Improving Application QoS with Residential Multihoming

A. Habib, J. Chuang. "Improving Application QoS with Residential Multihoming". Computer Networks, Volume 51, Issue 12, Pages 3323-3337, August 2007.


An appealing solution for a networked end host to circumvent last mile congestion is to connect to multiple service providers simultaneously, which is known as multihoming. The differences in peering relationships among different service providers make it possible for multihomed hosts to use significantly different routes to the same destination. Therefore, multihoming can dynamically avoid points of congestion in the network by taking advantage of the choice among different routes available at any given time.

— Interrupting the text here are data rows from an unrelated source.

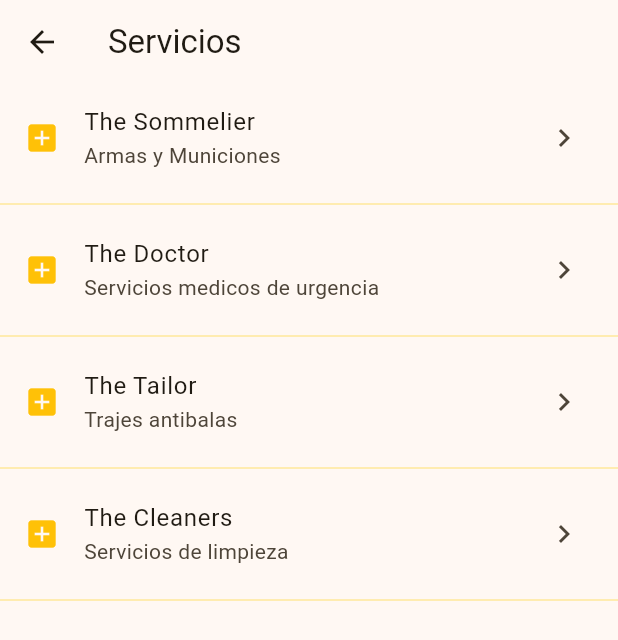
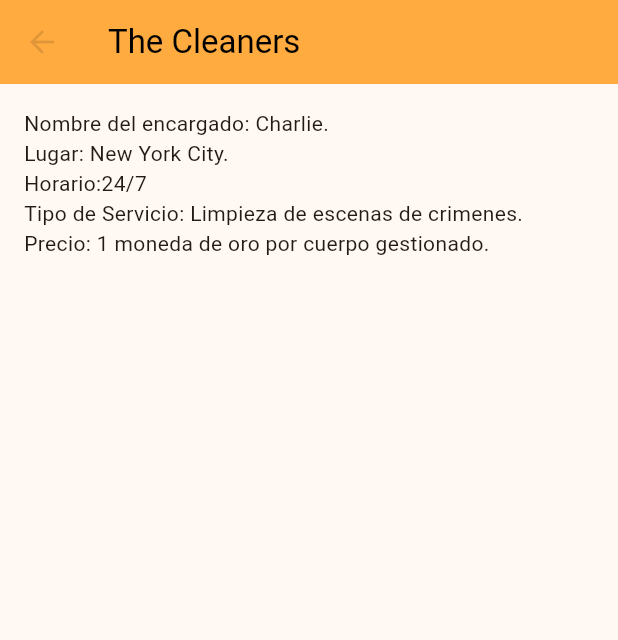
Before and after one commit to PaulinaCandia/ELE052-Entrega-1, a Flutter app: the ServicesPage screen opened directly, after a tap on "The Cleaners", on a phone screen of 412 x 824 dp. Shown: the top 640 px of the screen. Run offline on Flutter 3.47's test engine with Material 3 defaults, Android fonts, the phone set to English and light mode, and no system bars.

Commit message:
Avance 2

```diff
--- a/lib/Pages/Login.dart
+++ b/lib/Pages/Login.dart
@@ -7,7 +7,7 @@ class LoginPage extends StatelessWidget {
   Widget build(BuildContext context) {
     return Scaffold(
       appBar: AppBar(
-        title: Text("Inicio de Sesión")
+        title: Text("Inicio de Sesión", style: TextStyle(color: Colors.black),),
       ),
       body: Padding(padding: EdgeInsets.all(8),
       child: Column(
@@ -32,6 +32,10 @@ class LoginPage extends StatelessWidget {
             child: ElevatedButton(
               onPressed: () {},
               child: Text("Enviar"),
+              //final route = MaterialPageRoute(builder: (context) {
+                //return LoginPage();
+              //});
+              //Navigator.push(context, route);
             ),
 
             ),
--- a/lib/Pages/Services.dart
+++ b/lib/Pages/Services.dart
@@ -1,5 +1,9 @@
 import 'package:flutter/material.dart';
 import 'package:flutter_application_1/Pages/Login.dart';
+import 'package:flutter_application_1/Pages/Services/The_Cleaners.dart';
+import 'package:flutter_application_1/Pages/Services/The_Doctor.dart';
+import 'package:flutter_application_1/Pages/Services/The_Somelier.dart';
+import 'package:flutter_application_1/Pages/Services/The_Tailor.dart';
 
 class ServicesPage extends StatelessWidget {
   const ServicesPage({super.key});
@@ -8,7 +12,7 @@ class ServicesPage extends StatelessWidget {
   Widget build(BuildContext context) {
     return  Scaffold(
       appBar: AppBar(
-        title: Text("Servicios"),
+        title: Text("Servicios", style: TextStyle(color: Colors.black),),
       ),
       body: ListView(
         children: [
@@ -22,11 +26,15 @@ class ServicesPage extends StatelessWidget {
             subtitle: Text("Armas y Municiones"),
             onTap: () {
               print("The Sommelier");
-
               final route = MaterialPageRoute(builder: (context) {
-                return LoginPage();
+                return The_SomelierPage();
               });
               Navigator.push(context, route);
+
+              //final route = MaterialPageRoute(builder: (context) {
+                //return LoginPage();
+              //});
+              //Navigator.push(context, route);
             },
           ),
           Divider(
@@ -43,6 +51,10 @@ class ServicesPage extends StatelessWidget {
             subtitle: Text("Servicios medicos de urgencia"),
             onTap: () {
               print("The Doctor");
+              final route = MaterialPageRoute(builder: (context) {
+                return The_DoctorPage();
+              });
+              Navigator.push(context, route);
             },
           ),
           Divider(
@@ -59,6 +71,10 @@ class ServicesPage extends StatelessWidget {
             subtitle: Text("Trajes antibalas"),
             onTap: () {
               print("The Tailor");
+              final route = MaterialPageRoute(builder: (context) {
+                return The_TailorPage();
+              });
+              Navigator.push(context, route);
             },
           ),
           Divider(
@@ -75,6 +91,11 @@ class ServicesPage extends StatelessWidget {
             subtitle: Text("Servicios de limpieza"),
             onTap: () {
               print("The Cleaners");
+
+              final route = MaterialPageRoute(builder: (context) {
+                return The_CleanersPage();
+              });
+              Navigator.push(context, route);
             },
           ),
           Divider(
--- a/lib/Pages/Services/The_Cleaners.dart
+++ b/lib/Pages/Services/The_Cleaners.dart
@@ -1,10 +1,49 @@
 import 'package:flutter/material.dart';
 
-class The_Cleaners extends StatelessWidget {
-  const The_Cleaners({super.key});
+class The_CleanersPage extends StatelessWidget {
+  const The_CleanersPage({super.key});
 
   @override
   Widget build(BuildContext context) {
-    return Scaffold();
+    return Scaffold(
+      appBar: AppBar(
+        title: Text("The Cleaners", style: TextStyle(color: Colors.black),),
+      ),
+      body: Padding(padding: EdgeInsets.all(8),
+      child: Column(
+        crossAxisAlignment: CrossAxisAlignment.center,
+        children: [
+          Padding(
+            padding: EdgeInsets.all(8),
+            child:
+            Column(
+            children: [
+              Row(
+                children: [Text("Nombre del encargado: Charlie.")],
+              ),
+              Row(
+                children: [Text("Lugar: New York City.")],
+              ),
+              Row(
+                children: [Text("Horario:24/7")],
+              ),
+              Row(
+                children: [Text("Tipo de Servicio: Limpieza de escenas de crimenes.")],
+              ),
+              Row(
+                children: [Text("Precio: 1 moneda de oro por cuerpo gestionado.")],
+              ),
+
+            ],)
+
+            //const Text.rich(
+              //text: "Nombre del encargado: Charlie. Lugar: New York City. Horario:24/7 Tipo de Servicio: Limpieza de escenas de crimenes. Precio: 1 moneda de oro por cuerpo gestionado.",
+                //),
+                //)
+            ),
+        ],
+      ),
+      ),
+    );
   }
 }
--- a/pubspec.yaml
+++ b/pubspec.yaml
@@ -59,7 +59,8 @@ flutter:
   uses-material-design: true
 
   # To add assets to your application, add an assets section, like this:
-  # assets:
+  assets:
+    - assets/images/
   #   - images/a_dot_burr.jpeg
   #   - images/a_dot_ham.jpeg
 
```
Also changed, not shown: lib/Pages/Contracts.dart (+17 -1 lines), lib/Pages/Hotels.dart (+16 -1 lines), lib/Pages/Profile.dart (+29 -1 lines), lib/Pages/Services/The_Doctor.dart (+51 -0 lines), lib/Pages/Services/The_Somelier.dart (+51 -0 lines), lib/Pages/Services/The_Tailor.dart (+48 -0 lines), lib/main.dart (+9 -1 lines), assets/DaisytheDogg.png (added), assets/JohnWick.png (added).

In this paper, we evaluate the potential benefits of residential multihoming for different classes of applications. For Web access applications, we show that response times and download times can be significantly reduced by multihoming, and this is achievable by employing a simple measurement-based switching algorithm. For Voice-over-IP (VoIP) applications, we show via analysis and wide area experiments that perceived voice quality, as quantified by the Mean Opinion Score (MOS) metric, can be improved with a combination of multihoming and forward error correction coding. Finally, for video streaming applications, performance improvements can be realized by splitting video sessions over multiple physical links and migrating sessions to non-congested paths. Collectively, these results suggest that multihoming can be an effective solution to provide quality of service for diverse classes of Internet applications for residential users.


Last updated:

September 20, 2016